TASK INSTRUCTIONS.
Every line holding the string "public" should be copied out of the listing.

--- SUPPLIED RECORDS Enclosed Below ---

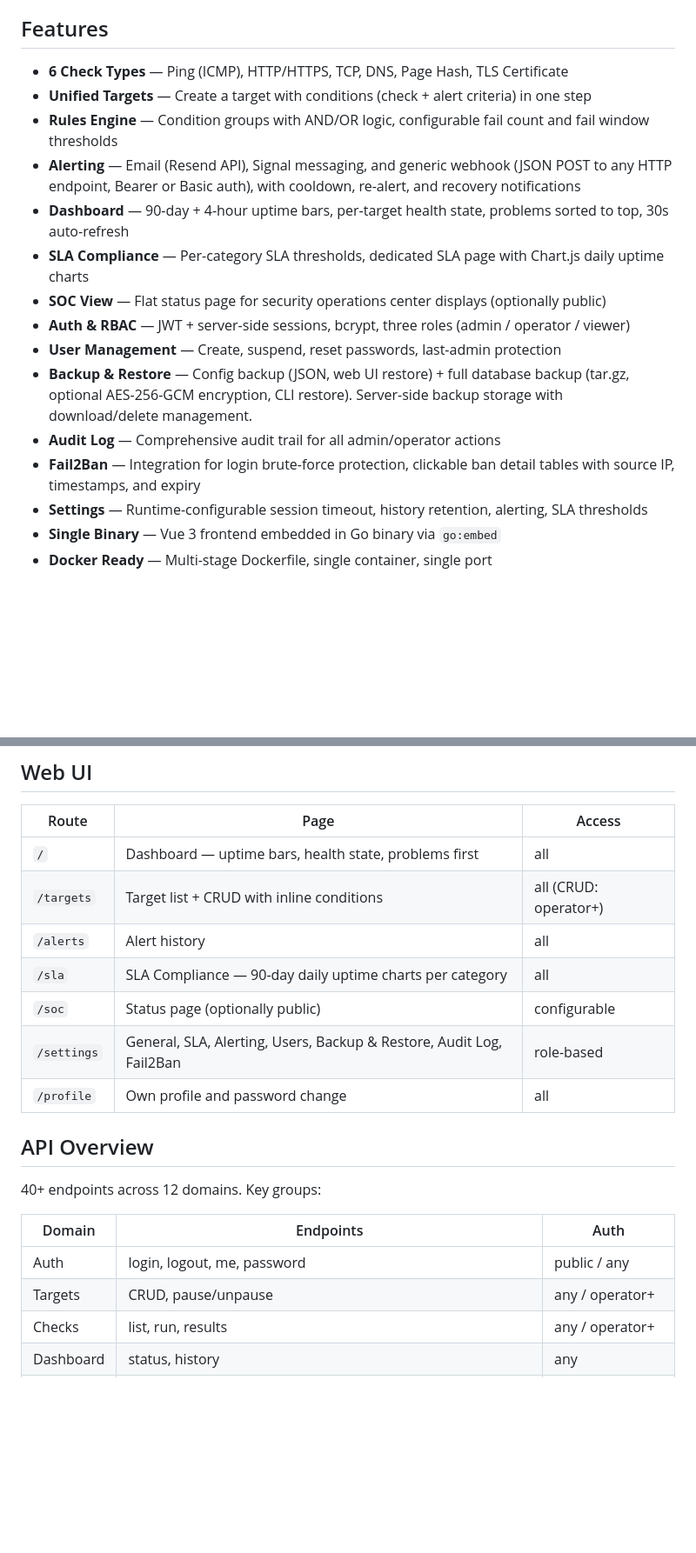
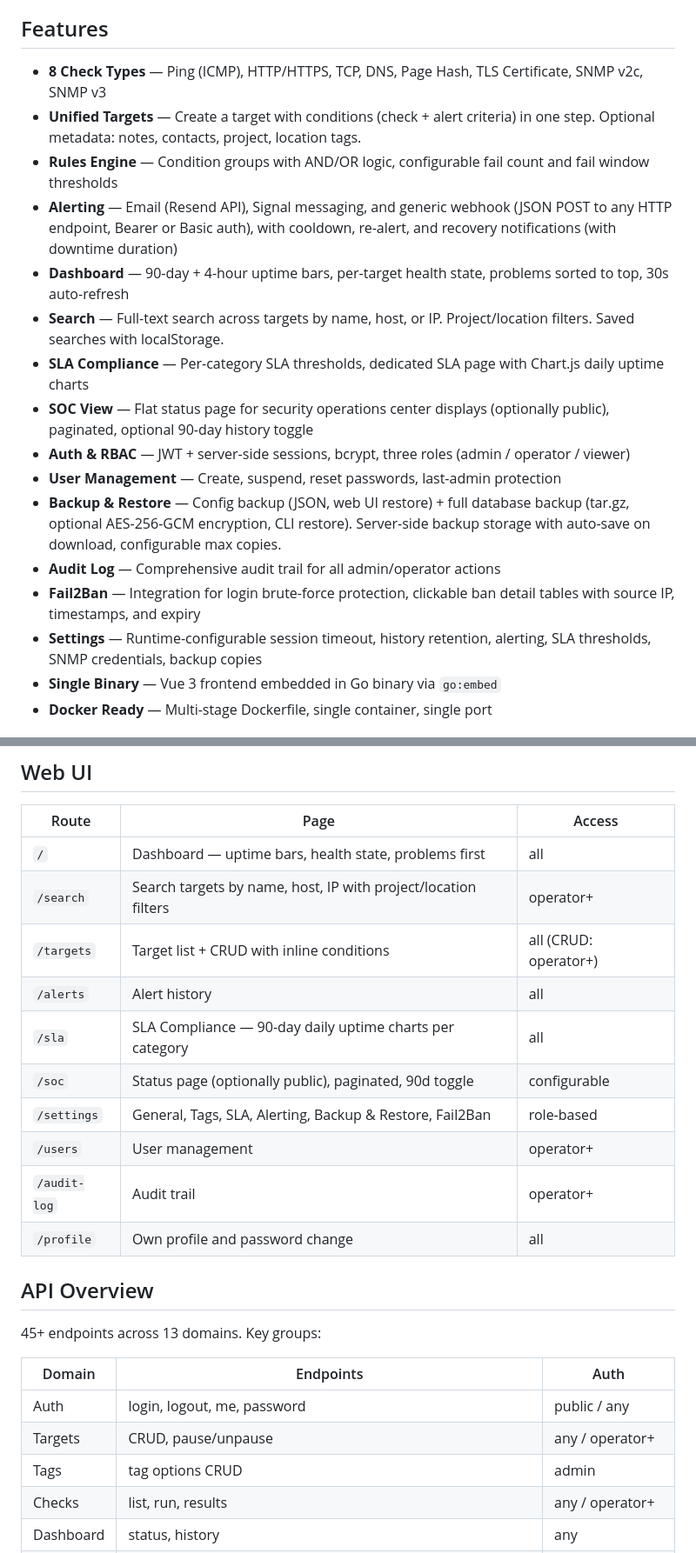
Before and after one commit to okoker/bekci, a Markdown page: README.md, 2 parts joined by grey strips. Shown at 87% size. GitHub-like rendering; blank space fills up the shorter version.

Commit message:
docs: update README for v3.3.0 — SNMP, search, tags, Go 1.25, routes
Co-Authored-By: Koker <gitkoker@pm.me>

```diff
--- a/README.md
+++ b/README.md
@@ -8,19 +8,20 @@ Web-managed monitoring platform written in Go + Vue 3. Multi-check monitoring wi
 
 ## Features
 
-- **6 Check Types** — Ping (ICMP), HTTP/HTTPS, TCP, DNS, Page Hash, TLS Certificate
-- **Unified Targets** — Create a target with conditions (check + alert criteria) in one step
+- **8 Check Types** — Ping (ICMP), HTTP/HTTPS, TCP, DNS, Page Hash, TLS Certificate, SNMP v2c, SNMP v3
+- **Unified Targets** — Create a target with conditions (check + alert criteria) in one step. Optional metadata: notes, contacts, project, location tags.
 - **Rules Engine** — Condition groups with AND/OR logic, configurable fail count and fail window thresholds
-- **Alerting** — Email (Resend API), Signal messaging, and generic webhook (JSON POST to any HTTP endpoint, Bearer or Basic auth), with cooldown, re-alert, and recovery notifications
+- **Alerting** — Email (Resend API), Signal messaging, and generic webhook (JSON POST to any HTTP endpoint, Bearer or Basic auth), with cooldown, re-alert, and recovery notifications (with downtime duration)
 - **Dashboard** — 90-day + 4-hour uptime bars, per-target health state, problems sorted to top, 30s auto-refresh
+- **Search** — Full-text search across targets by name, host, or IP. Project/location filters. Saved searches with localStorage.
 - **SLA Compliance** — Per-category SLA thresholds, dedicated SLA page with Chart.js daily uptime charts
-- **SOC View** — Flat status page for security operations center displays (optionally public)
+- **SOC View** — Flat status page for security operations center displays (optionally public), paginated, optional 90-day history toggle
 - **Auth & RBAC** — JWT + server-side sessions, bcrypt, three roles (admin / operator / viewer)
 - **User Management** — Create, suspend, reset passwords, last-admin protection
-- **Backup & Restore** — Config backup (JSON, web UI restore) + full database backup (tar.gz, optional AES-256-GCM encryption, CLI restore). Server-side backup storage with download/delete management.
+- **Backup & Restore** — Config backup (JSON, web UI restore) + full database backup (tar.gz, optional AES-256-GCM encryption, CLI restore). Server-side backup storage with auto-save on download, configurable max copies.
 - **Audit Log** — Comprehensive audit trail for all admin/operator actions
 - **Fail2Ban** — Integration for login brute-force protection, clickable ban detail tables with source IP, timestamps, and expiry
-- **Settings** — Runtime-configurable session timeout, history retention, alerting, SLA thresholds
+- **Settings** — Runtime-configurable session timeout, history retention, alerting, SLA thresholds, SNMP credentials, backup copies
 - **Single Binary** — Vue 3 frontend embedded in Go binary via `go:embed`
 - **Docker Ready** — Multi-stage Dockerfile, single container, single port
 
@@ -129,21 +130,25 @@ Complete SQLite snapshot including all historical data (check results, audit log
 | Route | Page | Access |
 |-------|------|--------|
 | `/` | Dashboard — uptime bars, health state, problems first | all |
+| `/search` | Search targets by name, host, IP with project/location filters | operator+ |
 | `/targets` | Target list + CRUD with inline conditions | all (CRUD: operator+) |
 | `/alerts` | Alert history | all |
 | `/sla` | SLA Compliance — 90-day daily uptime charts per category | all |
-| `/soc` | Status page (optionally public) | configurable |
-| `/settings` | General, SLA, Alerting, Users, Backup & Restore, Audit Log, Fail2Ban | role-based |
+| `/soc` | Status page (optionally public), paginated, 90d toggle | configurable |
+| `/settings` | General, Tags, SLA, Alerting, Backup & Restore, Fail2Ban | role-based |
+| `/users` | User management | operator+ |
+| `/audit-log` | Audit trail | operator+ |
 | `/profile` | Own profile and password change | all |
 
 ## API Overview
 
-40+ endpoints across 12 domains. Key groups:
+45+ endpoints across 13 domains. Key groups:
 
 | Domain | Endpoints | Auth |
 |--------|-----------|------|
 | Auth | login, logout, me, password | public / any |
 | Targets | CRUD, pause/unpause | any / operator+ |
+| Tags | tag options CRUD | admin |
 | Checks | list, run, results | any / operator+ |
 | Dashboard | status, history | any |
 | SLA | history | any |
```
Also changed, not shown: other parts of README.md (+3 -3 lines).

--- End of Enclosed SUPPLIED RECORDS ---

RESULT.
-- **SOC View** — Flat status page for security operations center displays (optionally public)
+- **SOC View** — Flat status page for security operations center displays (optionally public), paginated, optional 90-day history toggle
-| `/soc` | Status page (optionally public) | configurable |
+| `/soc` | Status page (optionally public), paginated, 90d toggle | configurable |
 | Auth | login, logout, me, password | public / any |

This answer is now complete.